[User interface change data]
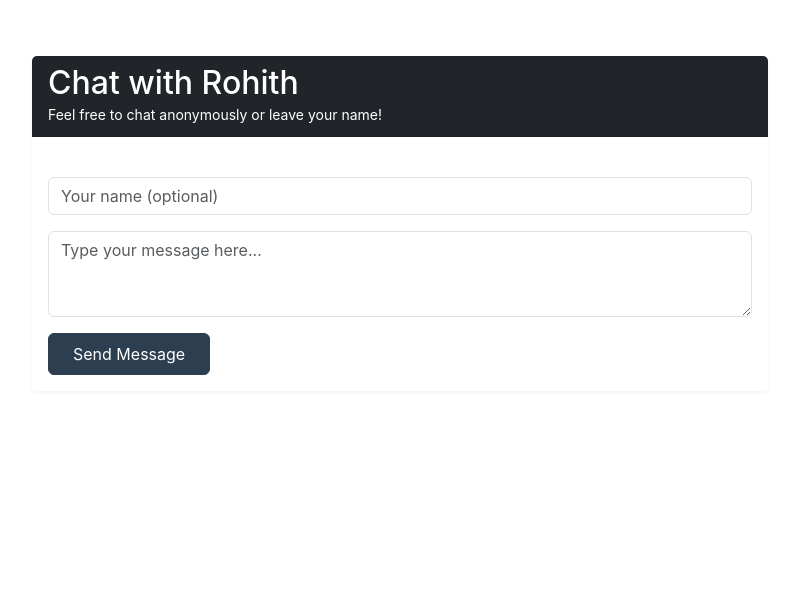
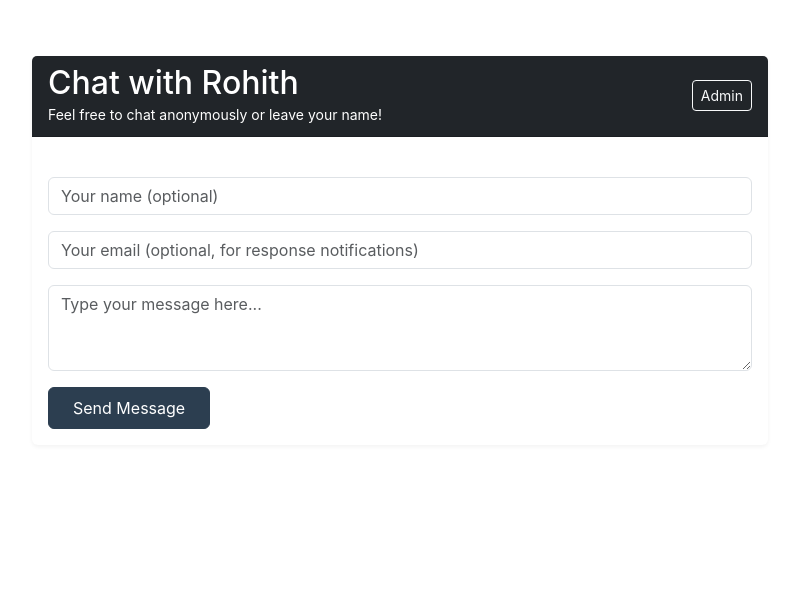
Before and after one commit to rohith1005H/personal-web, a Flask app: page /chat in a window 1280 px wide. Shown: the part 58-669 px from the top of the page, without its empty margins (240-1039 px from the left). Run offline with Flask 3, Linux system fonts and the light colour scheme; some libraries are stand-ins or nearby versions.

Commit message:
Add anonymous chat with admin response functionality

```diff
--- a/app.py
+++ b/app.py
@@ -1,7 +1,7 @@
 import os
 import sys
 import logging
-from flask import Flask, render_template, request, redirect, url_for, flash, jsonify
+from flask import Flask, render_template, request, redirect, url_for, flash, jsonify, make_response
 from flask_sqlalchemy import SQLAlchemy
 from datetime import datetime
 from slugify import slugify
@@ -84,6 +84,8 @@ class AnonymousMessage(db.Model):
     id = db.Column(db.Integer, primary_key=True)
     sender_name = db.Column(db.String(100), nullable=False)
     content = db.Column(db.Text, nullable=False)
+    response = db.Column(db.Text, nullable=True)
+    response_at = db.Column(db.DateTime, nullable=True)
     created_at = db.Column(db.DateTime, default=datetime.utcnow)
     is_read = db.Column(db.Boolean, default=False)
 
@@ -245,7 +247,7 @@ def contact():
         app.logger.error(f"Error processing contact form: {str(e)}")
         return jsonify({'success': False, 'error': 'An error occurred. Please try again later.'}), 500
 
-@app.route('/chat', methods=['GET'])
+@app.route('/chat')
 def chat():
     messages = AnonymousMessage.query.order_by(AnonymousMessage.created_at.desc()).all()
     return render_template('chat.html', messages=messages)
@@ -297,6 +299,68 @@ def mark_read(message_id):
     db.session.commit()
     return jsonify({'success': True})
 
+def is_admin():
+    return request.cookies.get('admin_token') == os.getenv('ADMIN_TOKEN')
+
+@app.route('/admin/login', methods=['GET', 'POST'])
+def admin_login():
+    if request.method == 'POST':
+        password = request.form.get('password')
+        if password == os.getenv('ADMIN_PASSWORD'):
+            response = make_response(redirect(url_for('chat')))
+            response.set_cookie('admin_token', os.getenv('ADMIN_TOKEN'))
+            return response
+        flash('Invalid password')
+    return render_template('admin_login.html')
+
+@app.route('/admin/logout')
+def admin_logout():
+    response = make_response(redirect(url_for('chat')))
+    response.delete_cookie('admin_token')
+    return response
+
+@app.route('/respond/<int:message_id>', methods=['POST'])
+def respond_to_message(message_id):
+    if not is_admin():
+        return jsonify({'error': 'Unauthorized'}), 401
+
+    message = AnonymousMessage.query.get_or_404(message_id)
+    response_text = request.form.get('response')
+
+    if not response_text:
+        return jsonify({'error': 'Response is required'}), 400
+
+    message.response = response_text
+    message.response_at = datetime.utcnow()
+    db.session.commit()
+
+    # Send email notification to the user if they provided an email
+    if message.sender_email:
+        msg = Message(
+            'Response to your message',
+            sender=app.config['MAIL_DEFAULT_SENDER'],
+            recipients=[message.sender_email]
+        )
+        msg.body = f'''Hi {message.sender_name},
+
+Rohith has responded to your message:
+
+Your message:
+{message.content}
+
+Response:
+{response_text}
+
+You can view the full conversation at: {request.host_url}chat
+'''
+        mail.send(msg)
+
+    return jsonify({
+        'id': message.id,
+        'response': message.response,
+        'response_at': message.response_at.strftime('%Y-%m-%d %H:%M:%S')
+    })
+
 @app.context_processor
 def inject_recaptcha_site_key():
     return dict(recaptcha_site_key=app.config['RECAPTCHA_SITE_KEY'])
--- a/templates/chat.html
+++ b/templates/chat.html
@@ -7,9 +7,16 @@
     <div class="row">
         <div class="col-md-8 mx-auto">
             <div class="card">
-                <div class="card-header bg-dark text-white">
-                    <h2 class="mb-0">Chat with Rohith</h2>
-                    <p class="mb-0"><small>Feel free to chat anonymously or leave your name!</small></p>
+                <div class="card-header bg-dark text-white d-flex justify-content-between align-items-center">
+                    <div>
+                        <h2 class="mb-0">Chat with Rohith</h2>
+                        <p class="mb-0"><small>Feel free to chat anonymously or leave your name!</small></p>
+                    </div>
+                    {% if request.cookies.get('admin_token') %}
+                        <a href="{{ url_for('admin_logout') }}" class="btn btn-outline-light btn-sm">Logout</a>
+                    {% else %}
+                        <a href="{{ url_for('admin_login') }}" class="btn btn-outline-light btn-sm">Admin</a>
+                    {% endif %}
                 </div>
                 <div class="card-body">
                     <div class="messages-container mb-4" id="messages">
@@ -22,6 +29,26 @@
                                 <div class="message-content">
                                     {{ message.content }}
                                 </div>
+                                {% if message.response %}
+                                    <div class="response-bubble mt-2">
+                                        <div class="response-header">
+                                            <strong>Rohith's Response</strong>
+                                            <small class="text-muted">{{ message.response_at.strftime('%Y-%m-%d %H:%M:%S') }}</small>
+                                        </div>
+                                        <div class="response-content">
+                                            {{ message.response }}
+                                        </div>
+                                    </div>
+                                {% elif request.cookies.get('admin_token') %}
+                                    <div class="response-form mt-2">
+                                        <form class="respond-form" data-message-id="{{ message.id }}">
+                                            <div class="input-group">
+                                                <textarea class="form-control" name="response" placeholder="Type your response..." required></textarea>
+                                                <button class="btn btn-primary" type="submit">Respond</button>
+                                            </div>
+                                        </form>
+                                    </div>
+                                {% endif %}
                             </div>
                         {% endfor %}
                     </div>
@@ -29,6 +56,9 @@
                     <form id="messageForm" class="message-form">
                         <div class="mb-3">
                             <input type="text" class="form-control" id="senderName" name="sender_name" placeholder="Your name (optional)">
+                        </div>
+                        <div class="mb-3">
+                            <input type="email" class="form-control" id="senderEmail" name="sender_email" placeholder="Your email (optional, for response notifications)">
                         </div>
                         <div class="mb-3">
                             <textarea class="form-control" id="messageContent" name="content" rows="3" placeholder="Type your message here..." required></textarea>
@@ -135,6 +198,48 @@ document.addEventListener('DOMContentLoaded', function() {
             alert('An error occurred while sending the message');
         }
     });
+
+    // Handle admin responses
+    document.querySelectorAll('.respond-form').forEach(form => {
+        form.addEventListener('submit', async function(e) {
+            e.preventDefault();
+
+            const messageId = this.dataset.messageId;
+            const formData = new FormData(this);
+
+            try {
+                const response = await fetch(`/respond/${messageId}`, {
+                    method: 'POST',
+                    body: formData
+                });
+
+                const data = await response.json();
+
+                if (response.ok) {
+                    // Create response element
+                    const responseDiv = document.createElement('div');
+                    responseDiv.className = 'response-bubble mt-2';
+                    responseDiv.innerHTML = `
+                        <div class="response-header">
+                            <strong>Rohith's Response</strong>
+                            <small class="text-muted">${data.response_at}</small>
+                        </div>
+                        <div class="response-content">
+                            ${data.response}
+                        </div>
+                    `;
+
+                    // Replace the form with the response
+                    this.parentElement.replaceWith(responseDiv);
+                } else {
+                    alert(data.error || 'Failed to send response');
+                }
+            } catch (error) {
+                console.error('Error:', error);
+                alert('An error occurred while sending the response');
+            }
+        });
+    });
 });
 </script>
 {% endblock %}
```
Also changed, not shown: other parts of templates/chat.html (+33 -0 lines), templates/admin_login.html (added, +24 -0 lines), 1 other file.
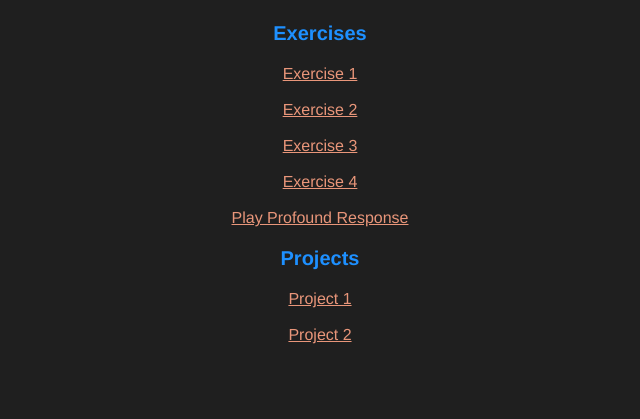
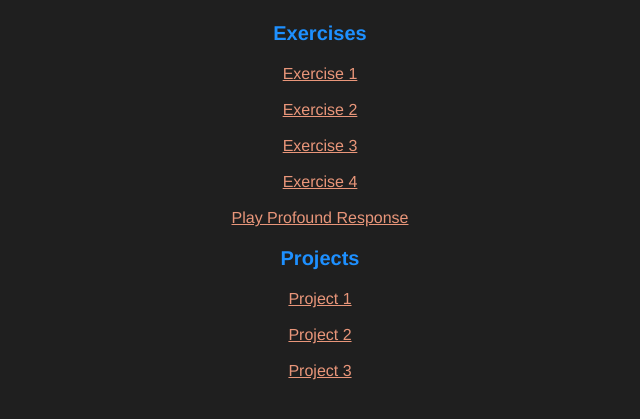
Before and after one commit to DTapia98/DanielTapiaInteractiveMedia341, a plain HTML site: page index.html in a window 1280 px wide. Shown: the part 215-634 px from the top of the page, without its empty margins (320-960 px from the left). Drawn offline with Linux system fonts and the light colour scheme.

Commit message:
03/17 update

```diff
--- a/index.html
+++ b/index.html
@@ -25,9 +25,14 @@
       <div><a href="PlayProfoundResponse/index.html"> Play Profound Response</a></div><br>
 
     <h3>Projects</h3>
-      <div><a href="https://www.reddit.com/r/managers/comments/scmzjx/hierarchies_of_labor/"> Project 1</a></div><br>
+      <div><a href="https://www.reddit.com/r/managers/comments/scmzjx/hierarchies_of_labor/"> Project 1</a></div>
+      <br>
       <br>
       <div><a href="Project2Home/index.html"> Project 2</a></div>
+      <br>
+      <br>
+      <div><a href="Project3/index.html"> Project 3</a></div>
+
 
   </body>
 </html>
```
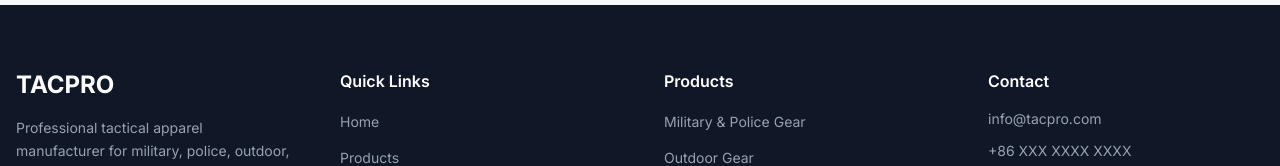
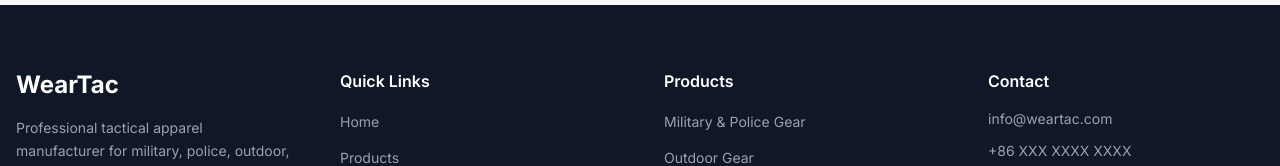
Before and after one commit to FRIDAY1611/tacpro, a Next.js app: page /en/about in a window 1280 px wide. Shown: the part 3088-3254 px from the top of the page. Built offline with nearby package versions, Linux system fonts and the light colour scheme; no server answers; the database is empty.

Commit message:
Update: rename brand to WearTac, fix header, fix prisma db path

```diff
--- a/src/components/layout/Footer.tsx
+++ b/src/components/layout/Footer.tsx
@@ -67,16 +67,16 @@ export function Footer({ locale, messages, navMessages }: FooterProps) {
   ]
 
   const productLinks = [
-    { href: '/products?category=military-police-gear', labelEn: 'Military & Police Gear', labelZh: '军警防护装备' },
-    { href: '/products?category=outdoor-gear', labelEn: 'Outdoor Gear', labelZh: '户外装备' },
-    { href: '/products?category=rescue-gear', labelEn: 'Rescue Gear', labelZh: '救援装备' },
+    { href: '/products?category=military-police-gear', labelEn: 'Military & Police Gear', labelZh: '鍐涜闃叉姢瑁呭' },
+    { href: '/products?category=outdoor-gear', labelEn: 'Outdoor Gear', labelZh: '鎴峰瑁呭' },
+    { href: '/products?category=rescue-gear', labelEn: 'Rescue Gear', labelZh: '鏁戞彺瑁呭' },
   ]
 
   const socialLinks = [
     { icon: WhatsAppIcon, href: 'https://wa.me/86XXXXXXXXXX', label: 'WhatsApp', color: 'hover:bg-green-600 hover:text-white' },
-    { icon: InstagramIcon, href: 'https://instagram.com/tacpro', label: 'Instagram', color: 'hover:bg-pink-600 hover:text-white' },
-    { icon: FacebookIcon, href: 'https://facebook.com/tacpro', label: 'Facebook', color: 'hover:bg-blue-600 hover:text-white' },
-    { icon: LinkedInIcon, href: 'https://linkedin.com/company/tacpro', label: 'LinkedIn', color: 'hover:bg-blue-700 hover:text-white' },
+    { icon: InstagramIcon, href: 'https://instagram.com/weartac', label: 'Instagram', color: 'hover:bg-pink-600 hover:text-white' },
+    { icon: FacebookIcon, href: 'https://facebook.com/weartac', label: 'Facebook', color: 'hover:bg-blue-600 hover:text-white' },
+    { icon: LinkedInIcon, href: 'https://linkedin.com/company/weartac', label: 'LinkedIn', color: 'hover:bg-blue-700 hover:text-white' },
   ]
 
   return (
@@ -86,7 +86,7 @@ export function Footer({ locale, messages, navMessages }: FooterProps) {
           {/* Brand */}
           <div className="lg:col-span-1">
             <Link href="/" className="inline-block">
-              <span className="text-2xl font-bold text-white">TACPRO</span>
+              <span className="text-2xl font-bold text-white">WearTac</span>
             </Link>
             <p className="mt-4 text-sm leading-relaxed text-gray-400">
               {messages.description}
@@ -131,7 +131,7 @@ export function Footer({ locale, messages, navMessages }: FooterProps) {
           <div>
             <h3 className="text-white font-semibold mb-4">{messages.contact}</h3>
             <ul className="space-y-3 text-sm text-gray-400 mb-6">
-              <li>info@tacpro.com</li>
+              <li>info@weartac.com</li>
               <li>+86 XXX XXXX XXXX</li>
               <li>WhatsApp: +86 XXX XXXX XXXX</li>
               <li>China</li>
```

(Exercise) Look through the data and show every line containing "WhatsApp".

(Output of the task)
     { icon: WhatsAppIcon, href: 'https://wa.me/86XXXXXXXXXX', label: 'WhatsApp', color: 'hover:bg-green-600 hover:text-white' },
               <li>WhatsApp: +86 XXX XXXX XXXX</li>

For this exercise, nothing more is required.